Wayfinding is a process where people interpret information from the environment to reach the desired destination. For a person with dementia, the use of Wayfinding cues is extremely important to maintain independence.
Large complex buildings where doorways all look the same, and there is a lack of windows to the outside can be very confusing to a person with dementia. Couple this with poor wayfinding cues feelings of stress, anxiety and helplessness can occur.
The most common forms of wayfinding cues are colour, contrast, signage and landmarks.
- Bright colours tend to work best, for example, blue, red, green and yellow
- Use colour consistently in conjunction with other environmental cues. For example, use room numbers and a distinguishing colour to identify a residents room
- Have bathroom doors a different colour to the other doors to make them stand out
- Have doorways a contrasting colour to the surrounding walls
- Use coloured crockery that contrasts with the tablecloth to help define the edge of the plate
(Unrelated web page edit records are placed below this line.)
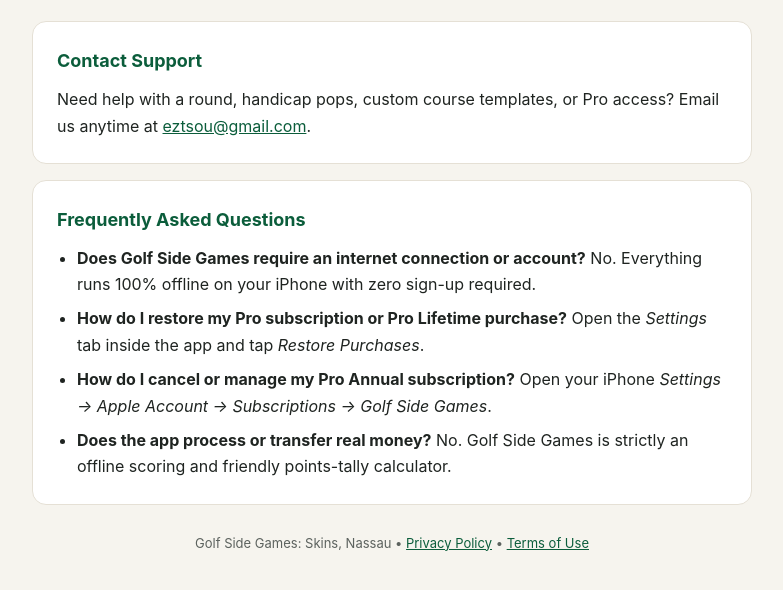
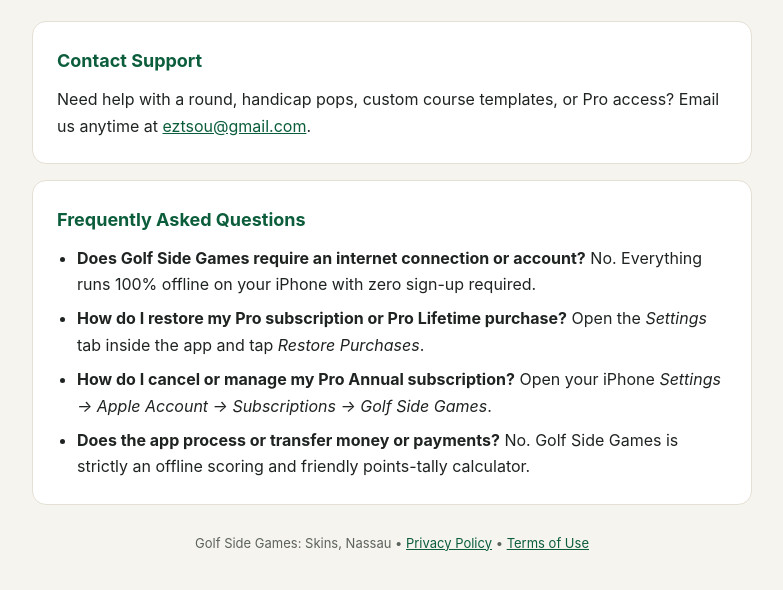
Before and after one commit to tzuwentsou-hash/golf-side-games-legal, a plain HTML site: page index.html in a window 1280 px wide. Shown: the part 146-736 px from the top of the page, without its empty margins (248-1031 px from the left). Drawn offline with Linux system fonts and the light colour scheme.

Commit message:
Update support.html wording for Guideline 5.3 compliance

```diff
--- a/index.html
+++ b/index.html
@@ -64,7 +64,7 @@
         <li><strong>Does Golf Side Games require an internet connection or account?</strong> No. Everything runs 100% offline on your iPhone with zero sign-up required.</li>
         <li><strong>How do I restore my Pro subscription or Pro Lifetime purchase?</strong> Open the <em>Settings</em> tab inside the app and tap <em>Restore Purchases</em>.</li>
         <li><strong>How do I cancel or manage my Pro Annual subscription?</strong> Open your iPhone <em>Settings &rarr; Apple Account &rarr; Subscriptions &rarr; Golf Side Games</em>.</li>
-        <li><strong>Does the app process or transfer real money?</strong> No. Golf Side Games is strictly an offline scoring and friendly points-tally calculator.</li>
+        <li><strong>Does the app process or transfer money or payments?</strong> No. Golf Side Games is strictly an offline scoring and friendly points-tally calculator.</li>
       </ul>
     </section>
 
```
Also changed, not shown: support.html (+1 -1 lines).
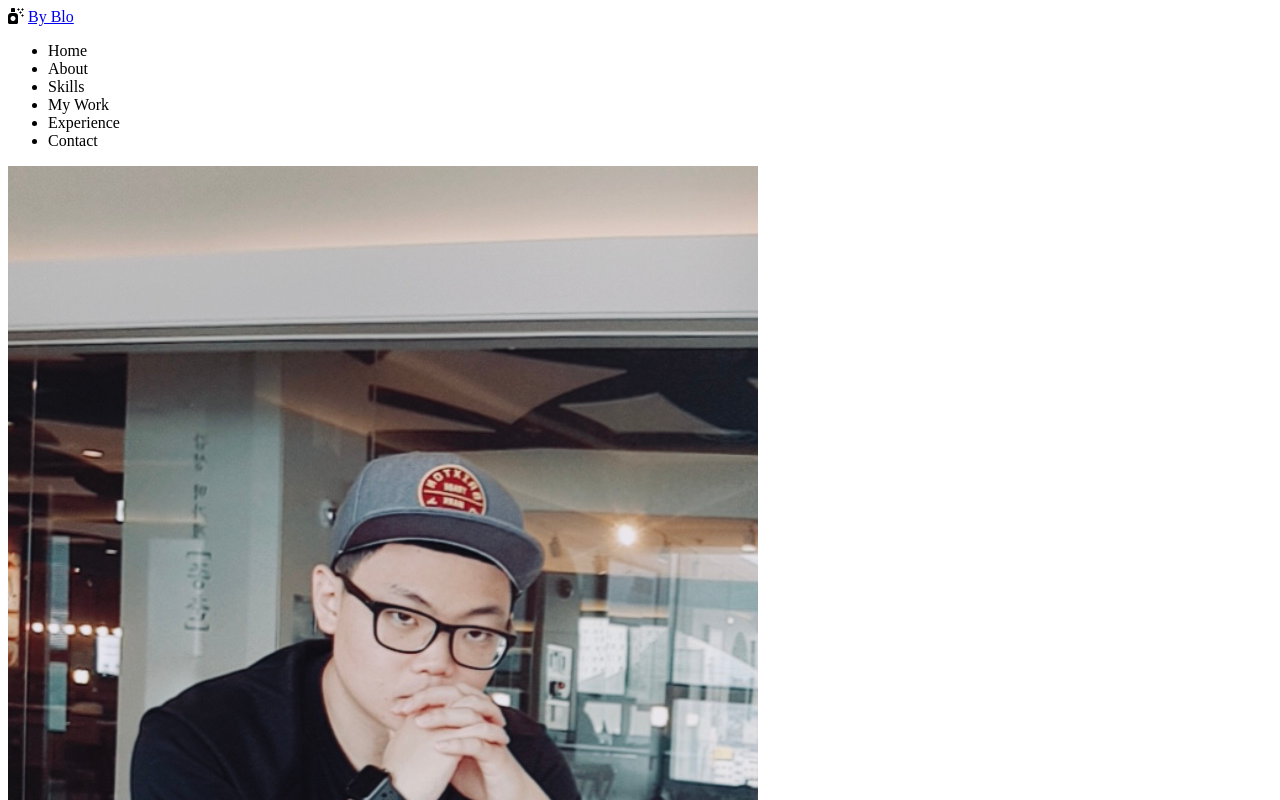
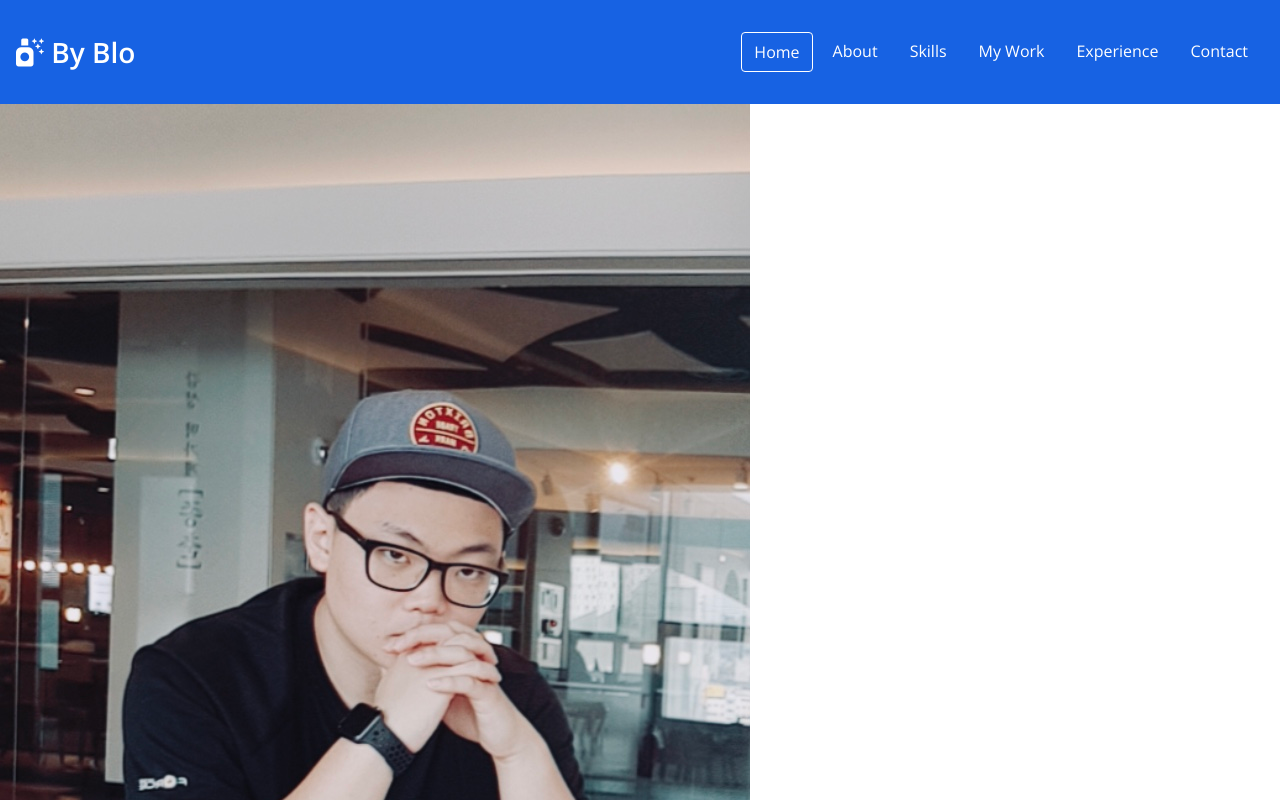
Before and after one commit to offdutyby/portfolio, a plain HTML site: page index.html in a window 1280 px wide. Shown: the top 800 px of the page. Drawn offline with nearby package versions, Linux system fonts and the light colour scheme.

Commit message:
CSS:navbar

```diff
--- a/index.html
+++ b/index.html
@@ -23,7 +23,7 @@
     </div>
     <div class="navbar__menu">
       <ul class="navbar__menu">
-        <li class="navbar__menu__item">Home</li>
+        <li class="navbar__menu__item active">Home</li>
         <li class="navbar__menu__item">About</li>
         <li class="navbar__menu__item">Skills</li>
         <li class="navbar__menu__item">My Work</li>
--- a/style.css
+++ b/style.css
@@ -13,6 +13,7 @@
   --color-yellow: #fff7d1;
   --color-orange: #feb546;
   --color-black: #000000;
+  --color-myblue: #1762e3;
   /* Font size */
   --font-large: 48px;
   --font-medium: 28px;
@@ -26,11 +27,28 @@
   --weight-regular: 400;
 
   /* Size */
+  --size-border-radius: 4px;
 }
 
 /* Universal tags */
 * {
   box-sizing: border-box;
+}
+
+body {
+  font-family: 'Open Sans', sans-serif;
+  margin: 0;
+  cursor: default;
+}
+
+a {
+  text-decoration: none;
+  color: var(--color-white);
+}
+
+ul {
+  list-style: none;
+  padding-left: 0;
 }
 
 /* Typography */
@@ -61,3 +79,38 @@ p {
   color: var(--color-black);
   margin: 4px 0;
 }
+
+/* Navbar */
+#navbar {
+  display: flex;
+  justify-content: space-between;
+  background-color: var(--color-myblue);
+  align-items: center;
+  color: var(--color-white);
+  padding: 16px;
+}
+
+.navbar__menu {
+  display: flex;
+}
+
+.navbar__logo {
+  font-size: var(--font-medium);
+  font-weight: var(--weight-semi-bold);
+}
+
+.navbar__menu__item {
+  padding: 8px 12px;
+  margin: 0 4px;
+  cursor: pointer;
+  border-radius: var(--size-border-radius);
+}
+
+.navbar__menu__item.active {
+  border: 1px solid var(--color-white);
+
+}
+
+.navbar__menu__item:hover {
+  opacity: 80%;
+}
```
- Signage is the most commonly used cue to help people to navigate from one place to another. To make signs easy to find they should be highly visible with good colour contrast and use both text and images. They should be positioned at the correct height and not surrounded by other signs.
- Landmarks act as focal points within different spaces. They can be created by using architectural elements or by using distinctive artwork or objects at decision points along a route.
Good wayfinding cues will help a person with dementia remain self-sufficient for longer and reduce the dependability of staff.
A Free Environmental visit to assess your care environment can be booked here.